PROVIDED MATERIAL ▸
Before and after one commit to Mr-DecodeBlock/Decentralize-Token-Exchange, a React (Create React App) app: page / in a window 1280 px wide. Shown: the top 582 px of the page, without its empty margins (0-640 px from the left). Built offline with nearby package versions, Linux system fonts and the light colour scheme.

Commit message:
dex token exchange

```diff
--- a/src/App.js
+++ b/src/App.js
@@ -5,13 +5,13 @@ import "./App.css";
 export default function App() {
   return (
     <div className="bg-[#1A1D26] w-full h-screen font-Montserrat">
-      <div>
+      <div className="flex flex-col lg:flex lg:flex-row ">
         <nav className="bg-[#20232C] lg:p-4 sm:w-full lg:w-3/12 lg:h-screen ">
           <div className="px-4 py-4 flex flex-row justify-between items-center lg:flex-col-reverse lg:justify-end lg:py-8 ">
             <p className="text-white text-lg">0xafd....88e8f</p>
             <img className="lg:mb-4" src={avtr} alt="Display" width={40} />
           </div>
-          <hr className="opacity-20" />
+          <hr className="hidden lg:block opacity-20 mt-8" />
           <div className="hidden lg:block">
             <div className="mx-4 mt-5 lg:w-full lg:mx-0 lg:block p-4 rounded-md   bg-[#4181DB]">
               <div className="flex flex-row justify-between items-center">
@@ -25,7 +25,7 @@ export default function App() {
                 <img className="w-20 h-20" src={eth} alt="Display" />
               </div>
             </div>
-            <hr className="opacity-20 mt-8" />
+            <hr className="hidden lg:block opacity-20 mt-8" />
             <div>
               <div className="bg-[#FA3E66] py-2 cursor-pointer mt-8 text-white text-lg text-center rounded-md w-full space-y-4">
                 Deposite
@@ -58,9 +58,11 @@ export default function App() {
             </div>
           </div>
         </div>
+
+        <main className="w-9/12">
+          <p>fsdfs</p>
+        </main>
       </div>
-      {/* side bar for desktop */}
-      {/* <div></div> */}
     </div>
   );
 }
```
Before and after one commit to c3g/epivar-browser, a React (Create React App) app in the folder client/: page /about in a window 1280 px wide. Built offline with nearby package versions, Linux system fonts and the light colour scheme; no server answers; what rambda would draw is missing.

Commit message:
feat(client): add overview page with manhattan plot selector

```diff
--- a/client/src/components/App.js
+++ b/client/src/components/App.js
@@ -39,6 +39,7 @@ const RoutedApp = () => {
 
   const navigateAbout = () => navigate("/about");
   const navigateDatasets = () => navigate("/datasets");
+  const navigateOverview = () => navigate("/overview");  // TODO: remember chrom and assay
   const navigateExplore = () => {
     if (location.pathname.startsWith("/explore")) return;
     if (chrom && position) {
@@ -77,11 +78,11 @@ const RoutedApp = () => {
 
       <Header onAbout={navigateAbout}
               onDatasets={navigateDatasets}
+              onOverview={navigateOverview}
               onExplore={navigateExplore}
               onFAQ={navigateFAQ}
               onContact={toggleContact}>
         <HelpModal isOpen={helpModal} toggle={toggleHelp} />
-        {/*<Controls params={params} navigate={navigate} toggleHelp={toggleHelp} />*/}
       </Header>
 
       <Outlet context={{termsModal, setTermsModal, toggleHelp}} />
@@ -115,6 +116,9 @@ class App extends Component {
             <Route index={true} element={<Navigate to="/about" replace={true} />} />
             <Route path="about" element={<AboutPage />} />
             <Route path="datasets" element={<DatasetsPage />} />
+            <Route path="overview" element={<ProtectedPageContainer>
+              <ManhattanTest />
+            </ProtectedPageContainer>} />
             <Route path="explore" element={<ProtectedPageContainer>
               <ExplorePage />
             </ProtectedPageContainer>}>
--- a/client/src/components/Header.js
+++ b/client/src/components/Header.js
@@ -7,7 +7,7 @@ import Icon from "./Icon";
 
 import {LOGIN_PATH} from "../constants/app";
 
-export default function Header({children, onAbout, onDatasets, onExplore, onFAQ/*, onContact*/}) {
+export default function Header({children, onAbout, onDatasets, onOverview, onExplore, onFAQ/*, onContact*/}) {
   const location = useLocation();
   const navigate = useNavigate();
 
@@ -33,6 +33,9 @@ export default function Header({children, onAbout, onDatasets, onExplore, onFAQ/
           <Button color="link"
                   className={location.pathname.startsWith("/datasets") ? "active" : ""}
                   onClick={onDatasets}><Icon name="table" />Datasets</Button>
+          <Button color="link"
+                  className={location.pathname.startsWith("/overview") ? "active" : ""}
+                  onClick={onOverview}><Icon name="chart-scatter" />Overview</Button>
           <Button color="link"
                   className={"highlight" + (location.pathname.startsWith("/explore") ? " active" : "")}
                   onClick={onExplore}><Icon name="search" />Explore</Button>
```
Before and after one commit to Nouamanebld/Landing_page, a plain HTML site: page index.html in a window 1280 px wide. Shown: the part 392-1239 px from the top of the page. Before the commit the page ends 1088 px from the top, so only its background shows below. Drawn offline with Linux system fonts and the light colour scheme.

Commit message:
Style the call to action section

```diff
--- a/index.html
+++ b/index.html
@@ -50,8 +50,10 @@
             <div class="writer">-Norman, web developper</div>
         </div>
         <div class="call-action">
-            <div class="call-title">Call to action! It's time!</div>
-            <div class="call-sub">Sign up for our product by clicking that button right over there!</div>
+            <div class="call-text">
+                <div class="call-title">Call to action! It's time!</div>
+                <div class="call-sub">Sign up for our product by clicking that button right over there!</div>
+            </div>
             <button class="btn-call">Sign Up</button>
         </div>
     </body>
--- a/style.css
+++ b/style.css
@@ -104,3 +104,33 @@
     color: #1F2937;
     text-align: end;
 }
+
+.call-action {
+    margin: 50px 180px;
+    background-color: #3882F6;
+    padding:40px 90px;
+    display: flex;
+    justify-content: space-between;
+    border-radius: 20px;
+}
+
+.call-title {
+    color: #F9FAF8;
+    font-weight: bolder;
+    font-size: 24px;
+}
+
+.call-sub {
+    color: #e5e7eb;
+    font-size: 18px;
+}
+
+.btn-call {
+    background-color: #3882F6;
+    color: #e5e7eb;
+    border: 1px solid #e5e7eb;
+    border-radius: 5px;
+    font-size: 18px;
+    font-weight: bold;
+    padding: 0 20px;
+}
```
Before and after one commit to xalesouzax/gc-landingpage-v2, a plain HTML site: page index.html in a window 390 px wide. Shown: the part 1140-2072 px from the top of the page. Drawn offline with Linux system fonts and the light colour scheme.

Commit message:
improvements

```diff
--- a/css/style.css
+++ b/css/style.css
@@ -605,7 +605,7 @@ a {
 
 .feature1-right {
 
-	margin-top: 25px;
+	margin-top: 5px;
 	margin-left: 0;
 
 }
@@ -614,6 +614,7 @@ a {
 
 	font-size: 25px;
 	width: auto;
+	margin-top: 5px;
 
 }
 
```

DIRECTIONS ▸
Filter the listing above for lines with the word "system", and copy each one you find.

RESULT FOR THIS TASK ▸
Before and after one commit to Mr-DecodeBlock/Decentralize-Token-Exchange, a React (Create React App) app: page / in a window 1280 px wide. Shown: the top 582 px of the page, without its empty margins (0-640 px from the left). Built offline with nearby package versions, Linux system fonts and the light colour scheme.
Before and after one commit to c3g/epivar-browser, a React (Create React App) app in the folder client/: page /about in a window 1280 px wide. Built offline with nearby package versions, Linux system fonts and the light colour scheme; no server answers; what rambda would draw is missing.
Before and after one commit to Nouamanebld/Landing_page, a plain HTML site: page index.html in a window 1280 px wide. Shown: the part 392-1239 px from the top of the page. Before the commit the page ends 1088 px from the top, so only its background shows below. Drawn offline with Linux system fonts and the light colour scheme.
Before and after one commit to xalesouzax/gc-landingpage-v2, a plain HTML site: page index.html in a window 390 px wide. Shown: the part 1140-2072 px from the top of the page. Drawn offline with Linux system fonts and the light colour scheme.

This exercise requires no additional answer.